Side projects have popped up in many different forms and have allowed musicians to find alternative ways to let loose their creative outlets aside from their main gigs. When Fu Manchu guitarist Bob Balch wanted to expand his musical outlet, he started Sun and Sail Club and let his creative side loose.
The band recently played their first ever live shows in Los Angeles and Long Beach, CA. Aside from fans getting a hold of their two recordings, Mannequin (2014) and The Great White Dope (2015), they found a rare opportunity to play a couple shows and give the public a taste of what they are about.
“It was cool. We only rehearsed three times and one of the rehearsals was a month before the show, and then Tony (Cadena, vocals) went to South America on tour. We got on stage and we said fuck it and see what happens. It could be weird but it was cool. I think we all played really well. I recorded it, went back to the hotel, tripped out and listened to it. ‘Fuck it’s rad!’ So I thought it was good,” said Balch, about their first live show (at the time of the interview, this was before their second ever show).
So did they choose their set list? “Pretty much just the newest one,” said Balch. “Because with Tony…it would be rude if we’re like ‘could you step off the stage for a moment and let me take over?’ We’re just doing this record and then we do a little log jam.”
He explained how the idea behind Sun and Sail Club came together, and how their eclectic style became their Mannequin.
“Not to plug my own shit but I run a site called Playthisriff.com.
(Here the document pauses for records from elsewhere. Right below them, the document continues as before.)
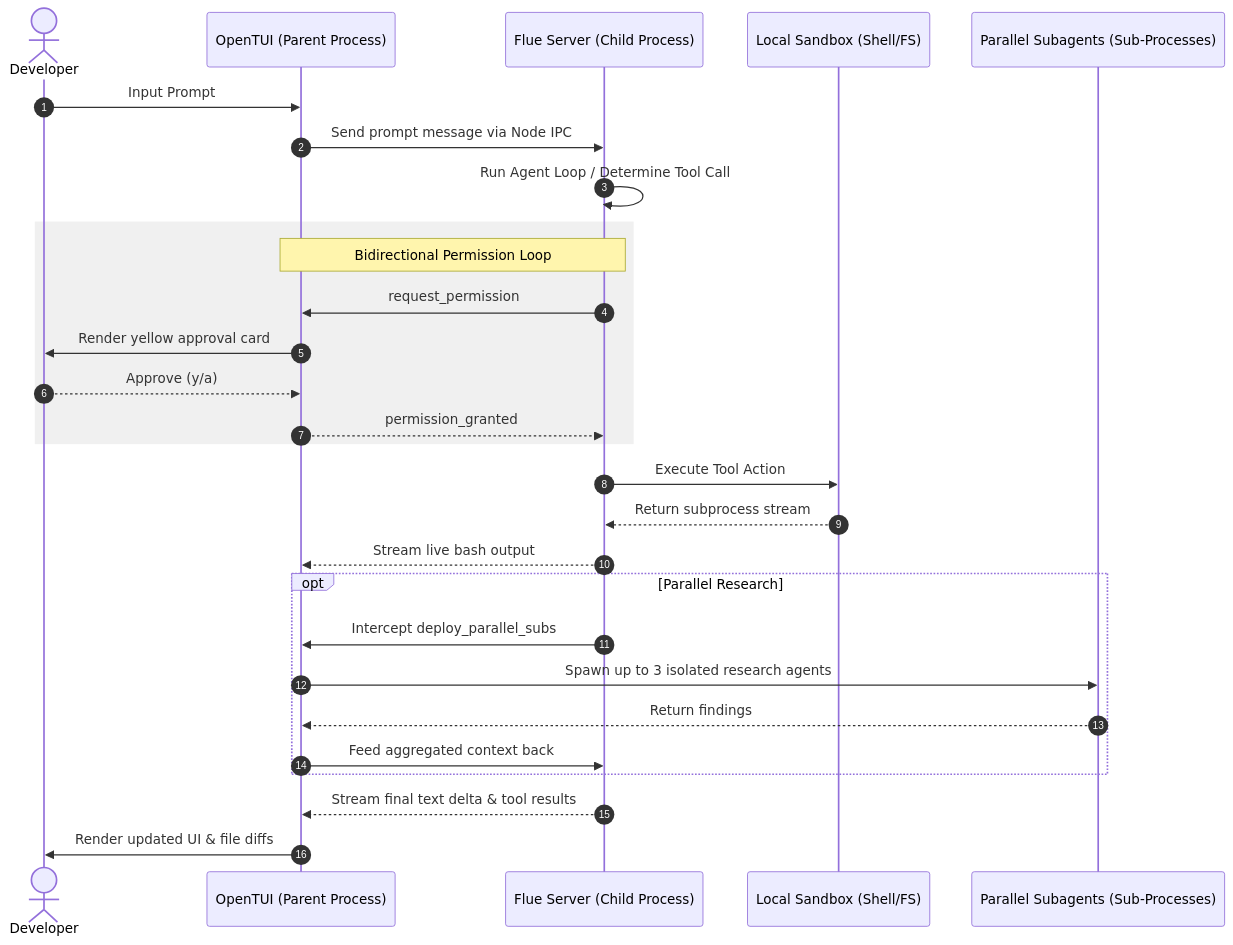
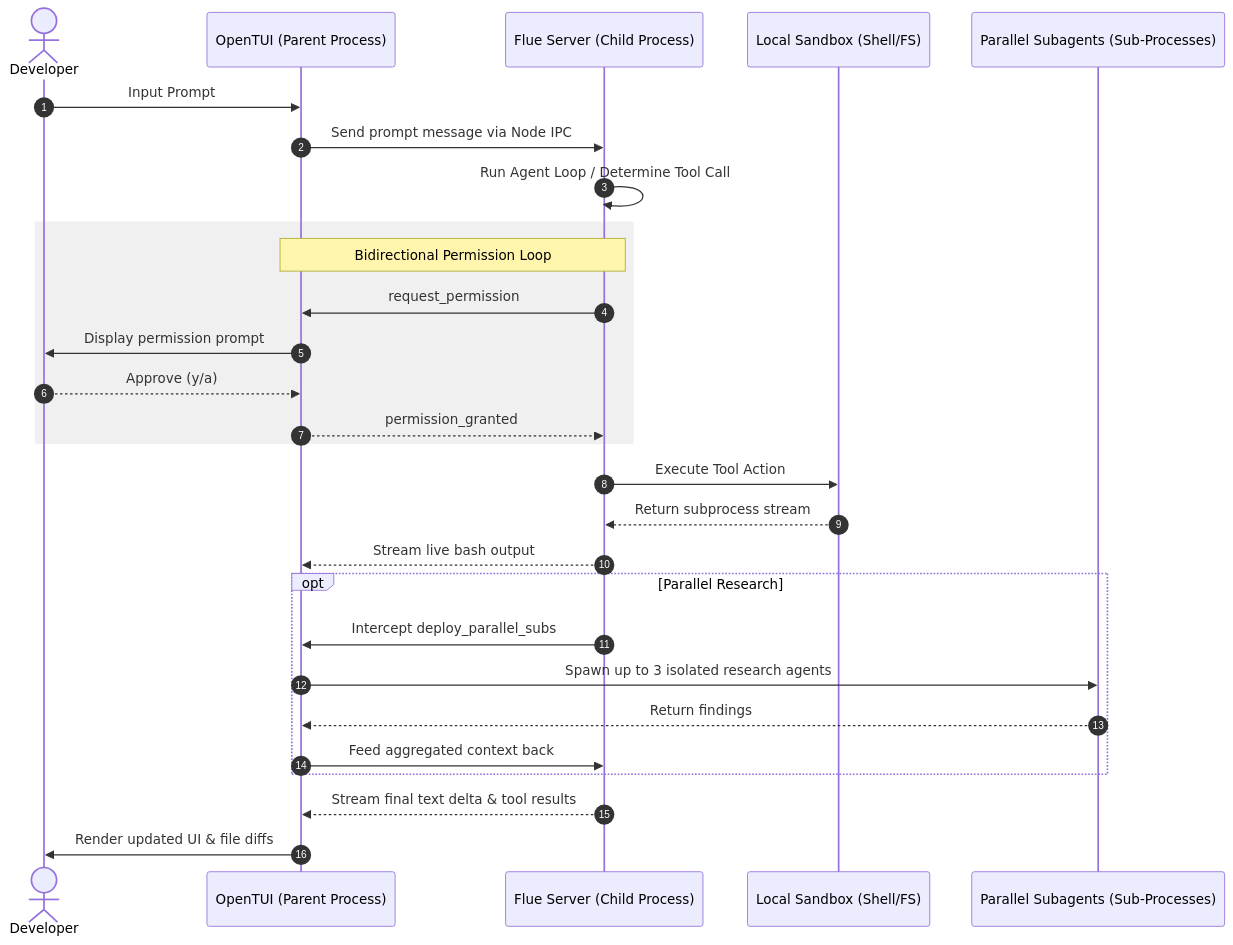
The first of 3 diagrams in README.md (Rahuletto/lavalamp), drawn with Mermaid before and after one commit. The commit also changed other lines of this file, not shown here.

````diff
--- a/README.md
+++ b/README.md
@@ -29,35 +150,35 @@
 ```mermaid
 sequenceDiagram
     autonumber
     actor User as Developer
     participant TUI as OpenTUI (Parent Process)
     participant Server as Flue Server (Child Process)
     participant Sandbox as Local Sandbox (Shell/FS)
     participant Sub as Parallel Subagents (Sub-Processes)
 
     User->>TUI: Input Prompt
     TUI->>Server: Send prompt message via Node IPC
     Server->>Server: Run Agent Loop / Determine Tool Call
     
     rect rgb(240, 240, 240)
         note over TUI, Server: Bidirectional Permission Loop
         Server->>TUI: request_permission
-        TUI->>User: Render yellow approval card
+        TUI->>User: Display permission prompt
         User-->>TUI: Approve (y/a)
         TUI-->>Server: permission_granted
     end
     
     Server->>Sandbox: Execute Tool Action
     Sandbox-->>Server: Return subprocess stream
     Server-->>TUI: Stream live bash output
     
     opt Parallel Research
         Server->>TUI: Intercept deploy_parallel_subs
         TUI->>Sub: Spawn up to 3 isolated research agents
         Sub-->>TUI: Return findings
         TUI->>Server: Feed aggregated context back
     end
     
     Server-->>TUI: Stream final text delta & tool results
     TUI->>User: Render updated UI & file diffs
 ```
````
I interview dudes to tune their own shit. So I’d go and interview like a punk band, and I’d come away with an idea. ‘It’s cool how he does that…I’m gonna steal that!’ Or I’d go interview a death metal band or whatever….grindcore…I don’t know. I would just take from different styles and all of that stuff morphed into the first record.”
“I interviewed Rob Cavestany from Death Angel – the way he picks. Here’s a song I’m watching him playing. So that’s how the first one came along.”
Aside from Balch, he began working with his bandmate and drummer Scott Reeder. Then he attracted bassist Scott Thomas Reeder (Fireball Ministry, Kyuss) into the project after he heard what the duo had created. On their latest release, The Great White Dope, they brought in Adolescents vocalist Cadena to front the band.
“Oh yeah! I interviewed (bassist Scott) Reeder for the same site a long time ago. I interviewed him at his home studio and so I was like ‘you know I should come back out and record and he would be into it.’ I didn’t know if he would play on it, but it was cool to have those guys meet. It’s funny. We laugh. We still do,” he said, talking about how each member fell into place.
He also said he was aware of the odd coincidence of having two bandmates with the same exact names, and if he ever wanted to coin a pseudonym (say…Reeder Scott?). “No,” he said, laughing. “I’ve gotta stick with my name. It would be too weird.”
His drummer Reeder helped shape Sun and Sail Club’s sound when Balch began writing songs before they had ever thought about starting a new project. His input became invaluable with creating some interesting sounds.
“Reeder (drummer) sang a little more on the second record. He did a few full on verses, but it’s a lot of the same process. Just like here are some riffs and I let him do what he does.”
“Sometimes in Fu Manchu, a lot of that stuff is groove oriented so it’s like you lay back a little bit, and on this I was like ‘just spazz out – just get high on coffee and get it all out. Get it out of your system and we’ll go back and do more grooves.’ For the most part, it’s the same thing. I just don’t edit what he’s doing. He’s just gnarls. I let him do his thing.”
He shared the story behind their band name, and how it relates to a place that was somewhat part of their past.
“It’s a really inside joke with me and my friends I grew up with. It’s a place you can find it online. We grew up around there. It’s basically tennis courts and pools and rich people gallivanting. We weren’t allowed in there, but we would hang out outside of it. There’s a tunnel. You can walk in this tunnel and smoke weed, stand there and stare at the hot chicks walk in there. So we were the dirtbags outside of the Sun and Surf Club that we’re not allowed in.”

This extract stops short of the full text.